**Exercise:** In the listing below, find each line with the string "POST" and report it.

**Listed entries:**

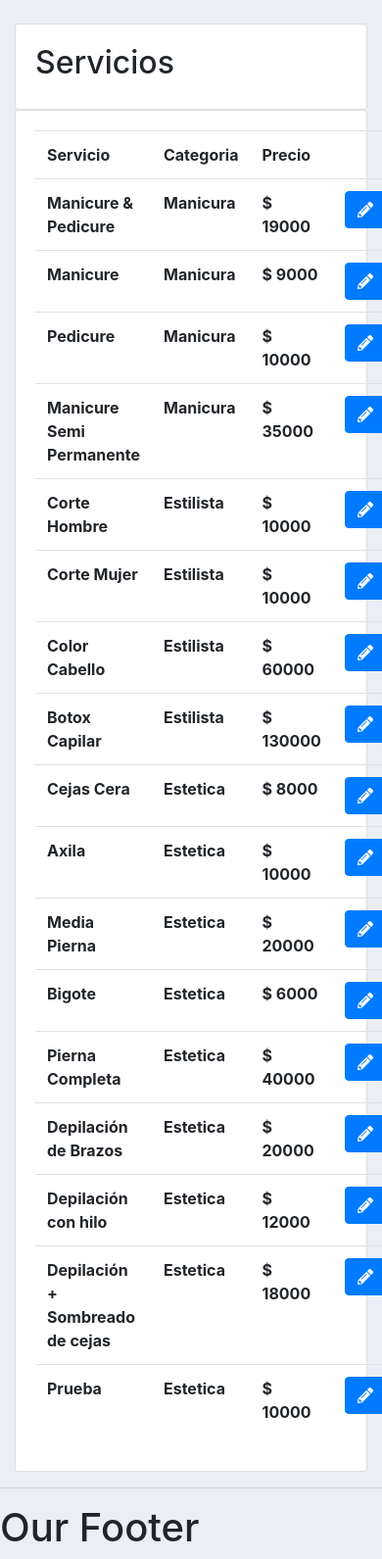
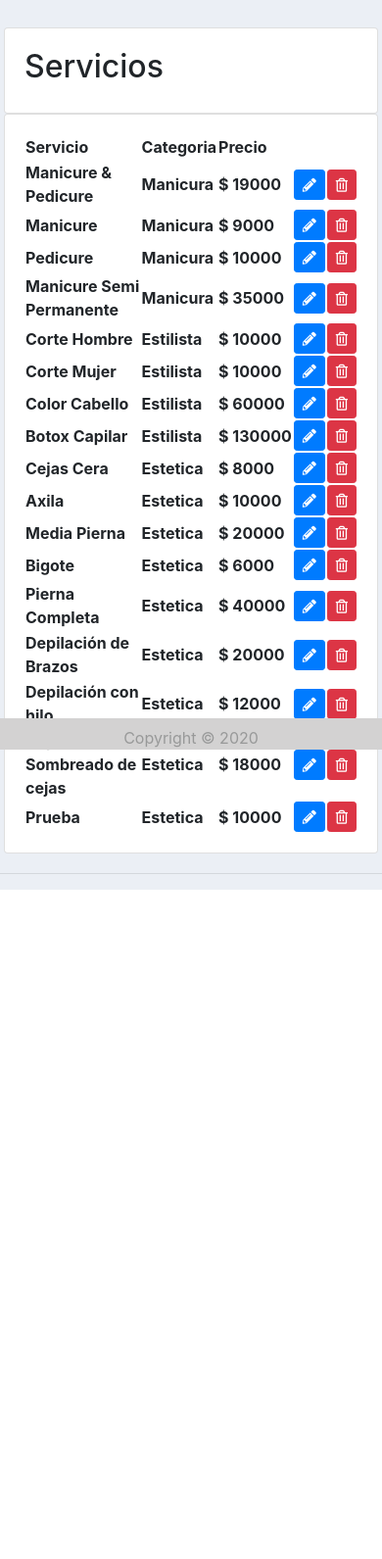
Before and after one commit to joanleo/cambiodelook, a Django app: page /products in a window 390 px wide; the page is wider, and only the part inside the window is pictured. Shown: the part 79-1670 px from the top of that part at 98% size. After the commit the page ends 987 px from the top of that part, so only its background shows below. Run offline with Django 3.2, Linux system fonts and the light colour scheme; a user stored in the database is signed in; data comes from the database, SQL or seed files in the repository; both versions use the stored data as it was after the commit; lists and menus that the app fills with data are empty; some libraries are stand-ins or nearby versions.

Commit message:
Diseño responsive

```diff
--- a/app/forms.py
+++ b/app/forms.py
@@ -43,7 +43,7 @@ class Saleform(ModelForm):
         self.fields['customers'].widget.attrs['class'] = 'form-control form-control-sm'
         self.fields['customers'].widget.attrs['style'] = 'width: 70%'
 
-        print(self.fields)
+        #print(self.fields)
 
         self.fields['iva'].widget.attrs['class'] = 'form-control form-control-sm'
         self.fields['iva'].widget.attrs['readonly'] = True
--- a/app/templates/app/base.html
+++ b/app/templates/app/base.html
@@ -20,13 +20,15 @@
     </head>
     <body>
         {% include 'app/navbar.html' %}
-        <div class="container-fluid">
+        <div class="container-fluid container-md container-sm container-lg container-xl">
             {% block content %}
 
             {% endblock %}
         </div>
         <hr>
-        <h1>Our Footer</h1>
+        <div class="footer">
+            Copyright © 2020
+        </div>
     </body>
     <script src="https://code.jquery.com/jquery-3.2.1.slim.min.js" integrity="sha384-KJ3o2DKtIkvYIK3UENzmM7KCkRr/rE9/Qpg6aAZGJwFDMVNA/GpGFF93hXpG5KkN" crossorigin="anonymous"></script>
     <script src="https://cdnjs.cloudflare.com/ajax/libs/popper.js/1.12.9/umd/popper.min.js" integrity="sha384-ApNbgh9B+Y1QKtv3Rn7W3mgPxhU9K/ScQsAP7hUibX39j7fakFPskvXusvfa0b4Q" crossorigin="anonymous"></script>
--- a/app/templates/app/create_sale1.html
+++ b/app/templates/app/create_sale1.html
@@ -65,8 +65,7 @@
 
             <!-- /.content -->
         </div>
-        <!-- ./wrapper -->
-        <!-- Page specific script -->
+
         <script src="{% static 'js/form.js' %}"></script>
         <script>
             window.addEventListener("load", window.print());
--- a/app/templates/app/navbar.html
+++ b/app/templates/app/navbar.html
@@ -8,7 +8,7 @@
   }
 </style>
 
-<nav class="navbar navbar-expand-lg navbar-dark bg-dark">
+<nav class="navbar flexsm-row navbar-expand-lg navbar-dark bg-dark">
     <a href="{% url 'app:home' %}"><img src="{% static 'images/logo.png' %}" alt="logo cambio de look" width="90px" height="63px"></a>
     <button class="navbar-toggler" type="button" data-toggle="collapse" data-target="#navbarColor01" aria-controls="navbarColor01" aria-expanded="false" aria-label="Toggle navigation">
       <span class="navbar-toggler-icon"></span>
--- a/app/templates/app/products.html
+++ b/app/templates/app/products.html
@@ -3,13 +3,13 @@
 {% block content %}
     <br>
 
-    <div class="row">
-        <div class="col-md">
-            <div class="card card-body">
+    <div class="row ">
+        <div class="col-md col-sm col-xl p-1">
+            <div class="card card-body ml-0">
                 <h2>Servicios</h2>
             </div>
             <div class="card card-body">
-                <table class="table">
+                <table class="table-responsive{-sm|-md|-lg|-xl}">
                     <tr>
                         <th>Servicio</th>
                         <th>Categoria</th>
@@ -21,9 +21,9 @@
                     <tr>
                         <th>{{ product.name }}</th>
                         <th>{{ product.category }}</th>
-                        <th>$ {{ product.price }}</th>
-                        <th><a class="btn btn-primary" href="{% url 'app:update_product' product.id %}"><i class="fas fa-pencil-alt"></i></a></th>
-                        <th><a class="btn btn-danger" href="{% url 'app:delete_product' product.id %}"><i class="far fa-trash-alt"></i></a></th>
+                        <th nowrap>$ {{ product.price }}</th>
+                        <th><a class="btn btn-primary btn-sm btn-lg btn-md" href="{% url 'app:update_product' product.id %}"><i class="fas fa-pencil-alt"></i></a></th>
+                        <th><a class="btn btn-danger btn-sm btn-lg btn-md" href="{% url 'app:delete_product' product.id %}"><i class="far fa-trash-alt"></i></a></th>
                     </tr>
                     {% endfor %}
                 </table>
--- a/app/views.py
+++ b/app/views.py
@@ -196,7 +196,7 @@ def CreateProfesional(request):
 
 def UpdateProfesional(request, pk):
     profesional = Profesional.objects.get(id=pk)
-    print(profesional.profile_pic.url)
+    #print(profesional.profile_pic.url)
     form = ProfesionalForm(instance=profesional)
 
     if request.method == 'POST':
@@ -321,7 +321,7 @@ def UpdateOrder(request, pk):
             return redirect('/')
 
     context = {'form': form}
-    print(context)
+    #print(context)
 
     return render(request, 'app/edit_order.html', context)
 
@@ -354,12 +354,12 @@ def CreateSale(request):
     total = subtotal['product__price__sum'] + total_iva"""
 
     form = Saleform()
-    print(form)
+    #print(form)
     if request.method == 'POST':
         form = Saleform(request.POST)
-        print(form)
+        #print(form)
         #customerForm = custoForm(request.POST['customer'])
-        print(form)
+        #print(form)
         if form.is_valid:
             form.save()
             redirect('/')
--- a/eventos/forms.py
+++ b/eventos/forms.py
@@ -11,7 +11,7 @@ class EventForm(ModelForm):
       #'fin': TimeInput(attrs={'type': 'time'}, format='%H:%M'),
     }
     fields = '__all__'
-    exclude= ['status', 'date_created', 'fin', 'product']
+    exclude= ['status', 'date_created', 'fin']
 
   def __init__(self, *args, **kwargs):
     super(EventForm, self).__init__(*args, **kwargs)
--- a/eventos/models.py
+++ b/eventos/models.py
@@ -33,7 +33,7 @@ class Event(models.Model):
         hora = int(hora)
         minuto = int(minuto)
         fin = datetime.time(hour=hora+1, minute= minuto)
-        print(fin)
+        #print(fin)
         super(Event, self).save(*args, **kwargs)
 
 
--- a/eventos/views.py
+++ b/eventos/views.py
@@ -72,7 +72,7 @@ def event(request, event_id=None):
         fin = dt.time(hour=hora+1, minute= minuto)
         print(fin)"""
         form1 = OrderForm({'customer':request.POST['cliente'], 'product':request.POST['product'], 'date_created':request.POST.get('date_created', timezone.now()), 'status':'Pending','profesional':request.POST['profesional'] })
-        print(form1)
+        print(request.POST['product'])
         if form1.is_valid():
             form1.save()
 
--- a/static/css/base.css
+++ b/static/css/base.css
@@ -1,5 +1,6 @@
 body{
     background-color: #ebeff5;
+    font-size: 1rem;
 }
 
 #total-orders{
@@ -13,3 +14,19 @@ body{
 #orders-pending{
     background-color:  rgb(241, 149, 241);
 }
+
+.footer{
+    background: #d3d2d2;
+    margin-top: 4rem;
+    width: 100%;
+    height: 2rem;
+    position: fixed;
+    bottom: 0;
+    color: #989999;
+    padding: 0.5rem;
+    text-align: center;
+
+  }
+  @media only screen and (max-width:600){
+
+}
```
Also changed, not shown: app/templates/app/dashboard.html (+14 -11 lines), app/templates/app/status.html (+7 -7 lines), eventos/templates/eventos/calendar.html (+3 -4 lines), db.sqlite3, 2 other files.
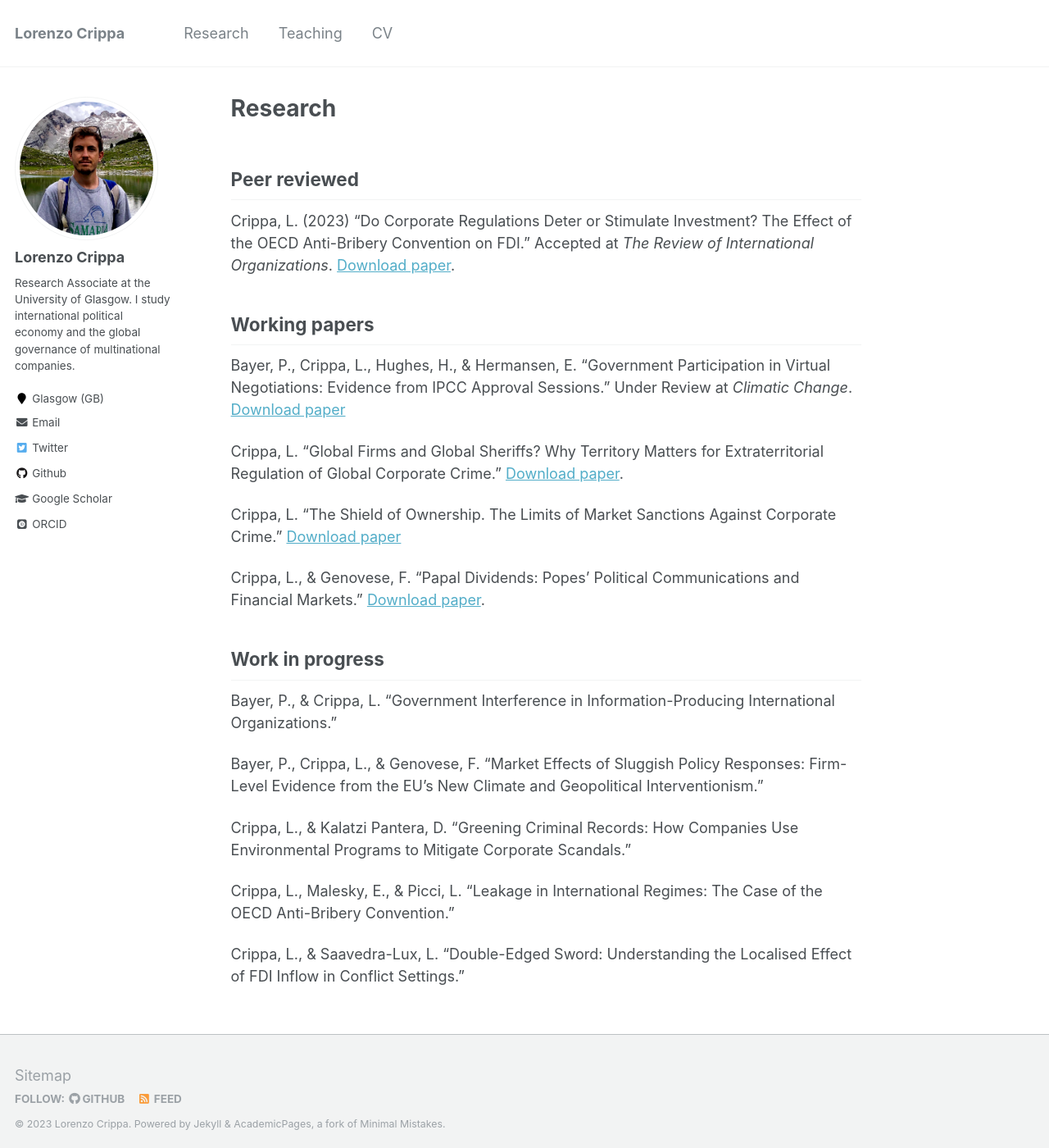
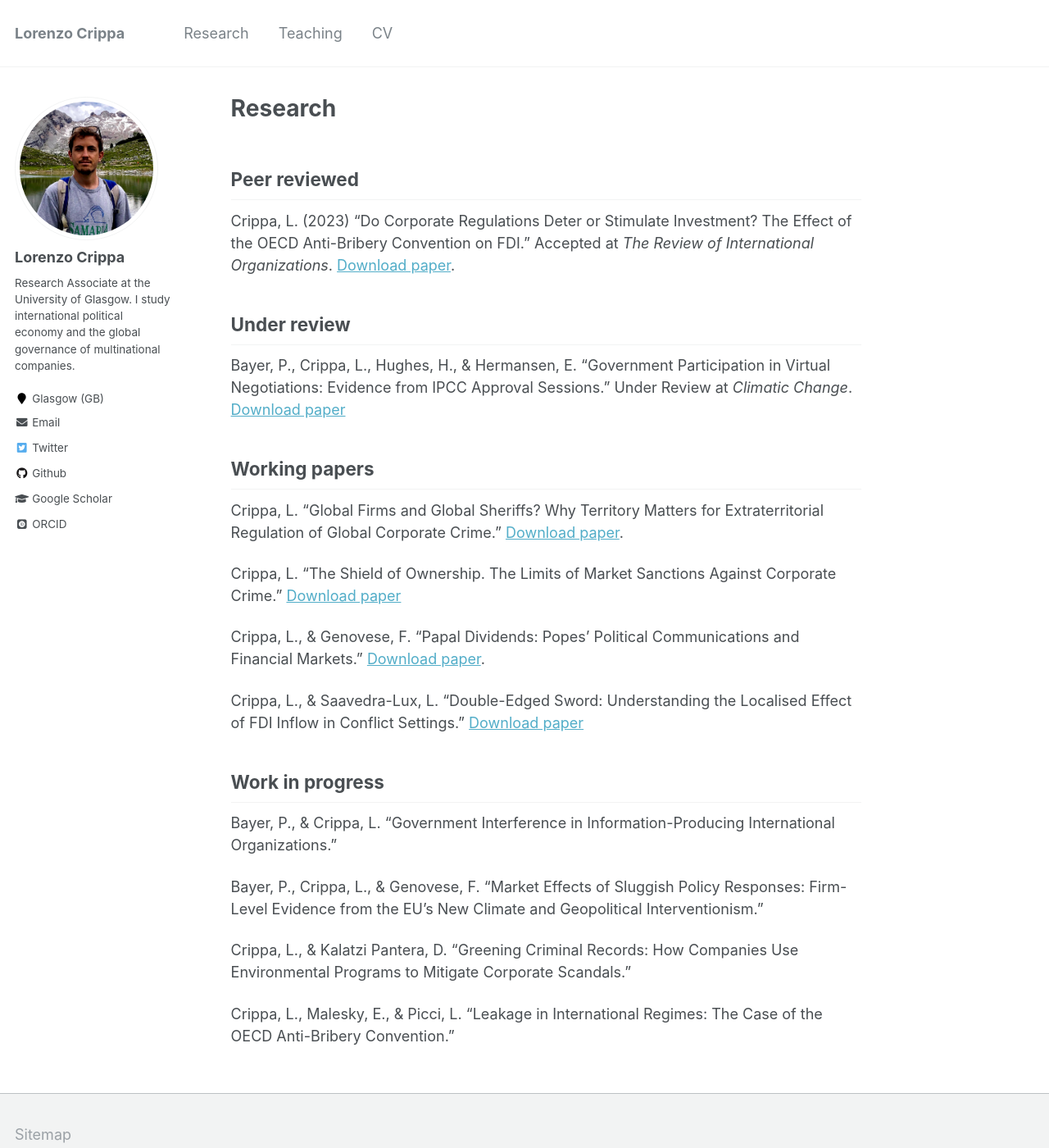
Before and after one commit to lorenzo-crippa/lorenzo-crippa.github.io, a Jekyll site: the page built from _pages/research.md, in a window 1280 px wide and 1400 px high. Shown: the whole window at 82% size. Built offline with Jekyll 4.4.1, drawn with Linux system fonts in a browser that asks for light colours; some web fonts are replaced; part of the change alters nothing that is shown.

Commit message:
Fix paper conflict

```diff
--- a/_pages/research.md
+++ b/_pages/research.md
@@ -9,15 +9,19 @@ redirect_from:
 ## Peer reviewed
 Crippa, L. (2023) "Do Corporate Regulations Deter or Stimulate Investment? The Effect of the OECD Anti-Bribery Convention on FDI." Accepted at _The Review of International Organizations_. [Download paper](https://lorenzo-crippa.github.io/files/regulation_investment.pdf).
 
+## Under review
+Bayer, P., Crippa, L., Hughes, H., & Hermansen, E. "Government Participation in Virtual Negotiations: Evidence from IPCC Approval Sessions." Under Review at _Climatic Change_. [Download paper](https://lorenzo-crippa.github.io/files/BCHH_CC_SI.pdf)
+
 ## Working papers
-
-Bayer, P., Crippa, L., Hughes, H., & Hermansen, E. "Government Participation in Virtual Negotiations: Evidence from IPCC Approval Sessions." Under Review at _Climatic Change_. [Download paper](https://lorenzo-crippa.github.io/files/BCHH_CC_SI.pdf)
 
 Crippa, L. "Global Firms and Global Sheriffs? Why Territory Matters for Extraterritorial Regulation of Global Corporate Crime." [Download paper](https://lorenzo-crippa.github.io/files/sheriffs.pdf).
 
 Crippa, L. "The Shield of Ownership. The Limits of Market Sanctions Against Corporate Crime." [Download paper](https://lorenzo-crippa.github.io/files/scandals_ownership.pdf)
 
 Crippa, L., & Genovese, F. "Papal Dividends: Popes' Political Communications and Financial Markets." [Download paper](https://lorenzo-crippa.github.io/files/papal_dividends.pdf).
+
+Crippa, L., & Saavedra-Lux, L. "Double-Edged Sword: Understanding the Localised Effect of FDI Inflow in Conflict Settings." [Download paper](https://lorenzo-crippa.github.io/files/LC_LSL_FDI_conflict.pdf)
+
 
 ## Work in progress
 
@@ -28,5 +32,3 @@ Bayer, P., Crippa, L., & Genovese, F. "Market Effects of Sluggish Policy Respons
 Crippa, L., & Kalatzi Pantera, D. "Greening Criminal Records: How Companies Use Environmental Programs to Mitigate Corporate Scandals."
 
 Crippa, L., Malesky, E., & Picci, L. "Leakage in International Regimes: The Case of the OECD Anti-Bribery Convention."
-
-Crippa, L., & Saavedra-Lux, L. "Double-Edged Sword: Understanding the Localised Effect of FDI Inflow in Conflict Settings."
```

**Answer for this exercise:**
     if request.method == 'POST':
     if request.method == 'POST':
         form = Saleform(request.POST)
         #customerForm = custoForm(request.POST['customer'])
         form1 = OrderForm({'customer':request.POST['cliente'], 'product':request.POST['product'], 'date_created':request.POST.get('date_created', timezone.now()), 'status':'Pending','profesional':request.POST['profesional'] })
+        print(request.POST['product'])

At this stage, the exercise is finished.